[Work item]:
Please copy each line from the entries that contains the string "with".

Dataset entries
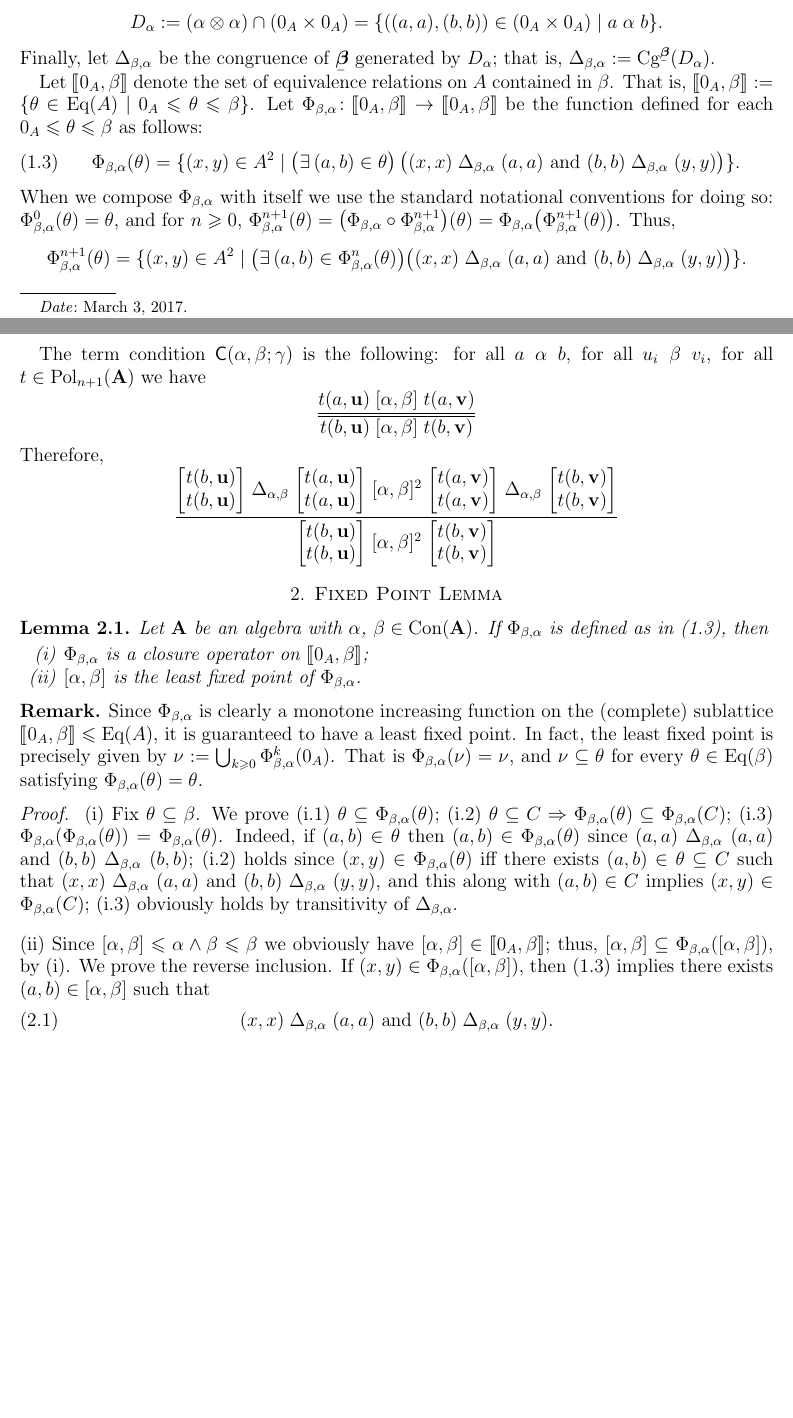
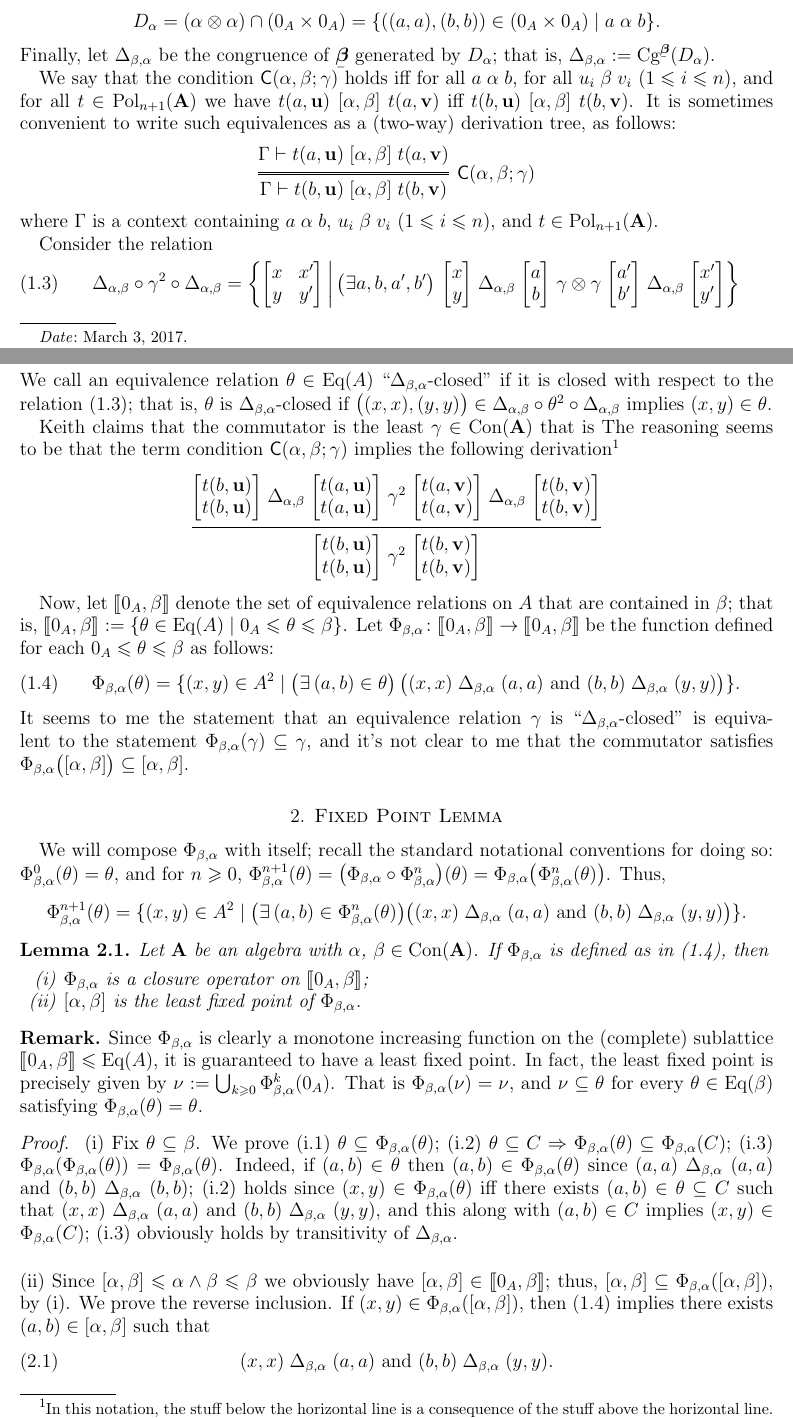
Before and after one commit to UniversalAlgebra/term-conditions, a LaTeX paper (notes/fast-comm.tex, which reads notes/inputs/proof-dashed.sty): two parts of pages 1 and 2 of 4, joined at a grey line, cut so that both start at the same text, the shorter picture padded with empty space. Compiled offline with pdfLaTeX.

Commit message:
added new version of delta-closure relation

```diff
--- a/notes/fast-comm.tex
+++ b/notes/fast-comm.tex
@@ -262,9 +262,91 @@ $D_\alpha$; that is, $\Delta_{\beta, \alpha} := \Cg^{\bbeta}(D_\alpha)$.
 %% (b,b')/\Delta_{\beta,\alpha} = \{(a,a') \in \beta \mid (a,a') \mathrel{\Delta_{\beta,\alpha}} (b,b')\}.
 %% \]
 
+
+We say that the condition $\CC{\alpha}{\beta}{\gamma}$
+holds iff for all $a \alphar b$, for all $u_i \betar v_i$ ($1\leq i\leq n$), and for all
+$t\in \Pol_{n+1}(\bA)$ we have
+$t(a,\bu) \mathrel{[\alpha, \beta]} t(a, \bv)$
+iff $t(b,\bu) \mathrel{[\alpha, \beta]} t(b, \bv)$.
+It is sometimes convenient to write such equivalences as a (two-way) derivation tree,
+as follows:
+\[
+\infer=[\CC{\alpha}{\beta}{\gamma}]{\Gamma \vdash t(b,\bu) \mathrel{[\alpha, \beta]} t(b, \bv)}{\Gamma \vdash t(a,\bu) \mathrel{[\alpha, \beta]} t(a, \bv)}\]
+where $\Gamma$ is a context containing
+$a \alphar b$, $u_i \betar v_i$ ($1\leq i\leq n$), and
+$t\in \Pol_{n+1}(\bA)$.
+
+Consider the relation
+%% \begin{equation}
+%%   \label{eq:3}
+%%   \Delta_{\alpha, \beta} \circ \gamma^2 \circ \Delta_{\alpha, \beta} =
+%%   \{\bigl((x,x),(y,y)\bigr) \mid \bigl(\exists (a,b) \in \gamma \bigr) \,
+%%   (x,x) \mathrel{\Delta_{\alpha, \beta}} (a,a)\, \text{ and } \,
+%%   (b,b) \mathrel{\Delta_{\alpha, \beta}} (y,y)\}.
+%% \end{equation}
+\begin{equation}
+  \label{eq:3}
+  \Delta_{\alpha, \beta} \circ \gamma^2 \circ \Delta_{\alpha, \beta} =
+  \left\{
+  \begin{bmatrix} x & x'\\y & y' \end{bmatrix}
+  %% \left(
+  %% \begin{pmatrix} x\\y \end{pmatrix},
+  %% \begin{pmatrix} x'\\y' \end{pmatrix}
+  %% \right)
+  \,\middle|\,
+  \bigl(\exists a, b, a', b'\bigr) \,
+  \begin{bmatrix} x\\y \end{bmatrix}
+  \mathrel{\Delta_{\alpha, \beta}}
+  \begin{bmatrix} a\\b \end{bmatrix}
+  \mathrel{\gamma\otimes \gamma}
+  \begin{bmatrix} a'\\b' \end{bmatrix}
+  \mathrel{\Delta_{\alpha, \beta}}
+  \begin{bmatrix} x'\\y' \end{bmatrix}\right\}
+\end{equation}
+We call an equivalence relation $\theta\in \Eq(A)$ ``$\Delta_{\beta,\alpha}$-closed'' if
+it is closed with respect to the relation~(\ref{eq:3});
+that is, $\theta$ is $\Delta_{\beta,\alpha}$-closed if
+$\bigl((x,x),(y,y)\bigr) \in \Delta_{\alpha, \beta} \circ \theta^2 \circ \Delta_{\alpha, \beta}$
+implies $(x,y) \in \theta$.
+
+Keith claims that the commutator is the least $\gamma\in \Con (\bA)$
+that is
+%% $\Delta_{\alpha, \beta} \circ \gamma^2 \circ \Delta_{\alpha, \beta}$; that is, closed under the following relation:
+The reasoning seems to be that the term condition $\CC{\alpha}{\beta}{\gamma}$ implies
+the following derivation\footnote{In this notation, the stuff below the horizontal line
+  is a consequence of the stuff above the horizontal line.}
+%% \[
+%%   \begin{bmatrix} t(b,\bu) \\ t(b,\bu)  \end{bmatrix}
+%%   \mathrel{\Delta_{\alpha, \beta}}
+%%   \begin{bmatrix} t(a,\bu) \\ t(a,\bu)  \end{bmatrix}
+%%   \mathrel{\gamma^2}  %% \mathrel{[\alpha, \beta]^2}
+%%   \begin{bmatrix} t(a,\bv) \\ t(a,\bv)  \end{bmatrix}
+%%   \mathrel{\Delta_{\alpha, \beta}}
+%%   \begin{bmatrix} t(b,\bv) \\ t(b,\bv)  \end{bmatrix}}
+%%   \begin{bmatrix} t(b,\bu) \\ t(b,\bu)  \end{bmatrix}
+%%   \mathrel{\Delta_{\alpha, \beta}}
+%%   \begin{bmatrix} t(a,\bu) \\ t(a,\bu)  \end{bmatrix}
+%%   \mathrel{[\alpha, \beta]^2}    %% \mathrel{[\alpha, \beta]^2}
+%%   \begin{bmatrix} t(a,\bv) \\ t(a,\bv)  \end{bmatrix}
+%%   \mathrel{\Delta_{\alpha, \beta}}
+%%   \begin{bmatrix} t(b,\bv) \\ t(b,\bv)  \end{bmatrix}}
+%% $\CC{\alpha}{\beta}{\gamma}$ holds iff is the following:Therefore,
+\[
+\infer{\begin{bmatrix} t(b,\bu) \\ t(b,\bu)  \end{bmatrix}
+  \mathrel{\gamma^2} %% \mathrel{[\alpha, \beta]^2}
+  \begin{bmatrix} t(b,\bv) \\ t(b,\bv)  \end{bmatrix}}
+{\begin{bmatrix} t(b,\bu) \\ t(b,\bu)  \end{bmatrix}
+  \mathrel{\Delta_{\alpha, \beta}}
+  \begin{bmatrix} t(a,\bu) \\ t(a,\bu)  \end{bmatrix}
+  \mathrel{\gamma^2}  %% \mathrel{[\alpha, \beta]^2}
+  \begin{bmatrix} t(a,\bv) \\ t(a,\bv)  \end{bmatrix}
+  \mathrel{\Delta_{\alpha, \beta}}
+  \begin{bmatrix} t(b,\bv) \\ t(b,\bv)  \end{bmatrix}}
+\]
+
 \renewcommand{\downbeta}{\ensuremath{\lb 0_A, \beta\rb}}
-
-Let $\downbeta$ denote the set of equivalence relations on $A$ contained in $\beta$.  That is,
+Now, let $\downbeta$ denote the set of equivalence relations on $A$ that are contained
+in $\beta$; that is,
  $\downbeta:= \{\theta \in \Eq(A) \mid 0_A \leq \theta \leq \beta\}$.
 Let $\Phi_{\beta, \alpha} \colon \downbeta\to \downbeta$ be the function defined
 for each $0_A \leq \theta \leq \beta$ as follows:
@@ -276,11 +358,18 @@ for each $0_A \leq \theta \leq \beta$ as follows:
 \bigl(  (x,x) \mathrel{\Delta_{\beta, \alpha}} (a,a) \text{ and }
   (b,b) \mathrel{\Delta_{\beta, \alpha}} (y,y)\bigr)\}.
 \end{equation}
-When we compose $\Phi_{\beta, \alpha}$ with itself we use
+It seems to me the statement that an equivalence relation $\gamma$ is
+``$\Delta_{\beta, \alpha}$-closed'' is equivalent to the statement
+$\Phi_{\beta,\alpha}(\gamma)\subseteq \gamma$, and it's not clear to me
+that the commutator satisfies
+$\Phi_{\beta,\alpha}\bigl([\alpha, \beta]\bigr) \subseteq [\alpha, \beta]$.
+
+\section{Fixed Point Lemma}
+We will compose $\Phi_{\beta, \alpha}$ with itself; recall
 the standard notational conventions for doing so:
 $\Phi_{\beta, \alpha}^0(\theta) = \theta$, and for $n\geq 0$,
-$\Phi_{\beta, \alpha}^{n+1}(\theta) = \bigl(\Phi_{\beta, \alpha} \circ \Phi_{\beta, \alpha}^{n+1}\bigr)(\theta)
- = \Phi_{\beta, \alpha} \bigl(\Phi_{\beta, \alpha}^{n+1}(\theta)\bigr)$.
+$\Phi_{\beta, \alpha}^{n+1}(\theta) = \bigl(\Phi_{\beta, \alpha} \circ \Phi_{\beta, \alpha}^{n}\bigr)(\theta)
+ = \Phi_{\beta, \alpha} \bigl(\Phi_{\beta, \alpha}^{n}(\theta)\bigr)$.
 Thus,
 \[
 \Phi_{\beta, \alpha}^{n+1}(\theta) =
@@ -330,39 +419,10 @@ Thus,
 %% %% \newcommand{\Phiba}{\ensuremath{\Phi_{\beta, \alpha}}}
 %% %% \newcommand{\Phiba}{\ensuremath{\Phi}}
 
-The term condition $\CC{\alpha}{\beta}{\gamma}$ is the following:
-for all $a \alphar b$, for all $u_i \betar v_i$, for all
-$t\in \Pol_{n+1}(\bA)$ we have
-%	Example:
-%		If you want to write
-%       	       	    B C
-%		 	   -----
-%		       A     D
-%		      ----------
-%			  E
-%	use
-%		\infer{E}{
-%			A
-%			&
-%			\infer{D}{B & C}
-%		}
-%
-\[
-\infer={t(b,\bu) \mathrel{[\alpha, \beta]} t(b, \bv)}{t(a,\bu) \mathrel{[\alpha, \beta]} t(a, \bv)}\]
-Therefore,
-\[
-\infer{\begin{bmatrix} t(b,\bu) \\ t(b,\bu)  \end{bmatrix}
-  \mathrel{[\alpha, \beta]^2}
-  \begin{bmatrix} t(b,\bv) \\ t(b,\bv)  \end{bmatrix}}
-{\begin{bmatrix} t(b,\bu) \\ t(b,\bu)  \end{bmatrix}
-  \mathrel{\Delta_{\alpha, \beta}}
-  \begin{bmatrix} t(a,\bu) \\ t(a,\bu)  \end{bmatrix}
-  \mathrel{[\alpha, \beta]^2}
-  \begin{bmatrix} t(a,\bv) \\ t(a,\bv)  \end{bmatrix}
-  \mathrel{\Delta_{\alpha, \beta}}
-  \begin{bmatrix} t(b,\bv) \\ t(b,\bv)  \end{bmatrix}}
-\]
-\section{Fixed Point Lemma}
+
+
+
+
 \begin{lemma}
   \label{lem:fixed-point-comm}
   Let $\bA$ be an algebra with $\alpha$, $\beta\in \Con(\bA)$.
--- a/notes/inputs/proof-dashed.sty
+++ b/notes/inputs/proof-dashed.sty
@@ -79,7 +79,7 @@
 
 %	Style Parameters
 
-\newdimen\inferLineSkip		\inferLineSkip=2pt
+\newdimen\inferLineSkip		\inferLineSkip=4pt
 \newdimen\inferLabelSkip	\inferLabelSkip=5pt
 \def\inferTabSkip{\quad}
 
```
Also changed, not shown: notes/fast-comm.tex (2 more changed lines).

[Exercise response]:
Before and after one commit to UniversalAlgebra/term-conditions, a LaTeX paper (notes/fast-comm.tex, which reads notes/inputs/proof-dashed.sty): two parts of pages 1 and 2 of 4, joined at a grey line, cut so that both start at the same text, the shorter picture padded with empty space. Compiled offline with pdfLaTeX.
+it is closed with respect to the relation~(\ref{eq:3});
-When we compose $\Phi_{\beta, \alpha}$ with itself we use
+We will compose $\Phi_{\beta, \alpha}$ with itself; recall
   Let $\bA$ be an algebra with $\alpha$, $\beta\in \Con(\bA)$.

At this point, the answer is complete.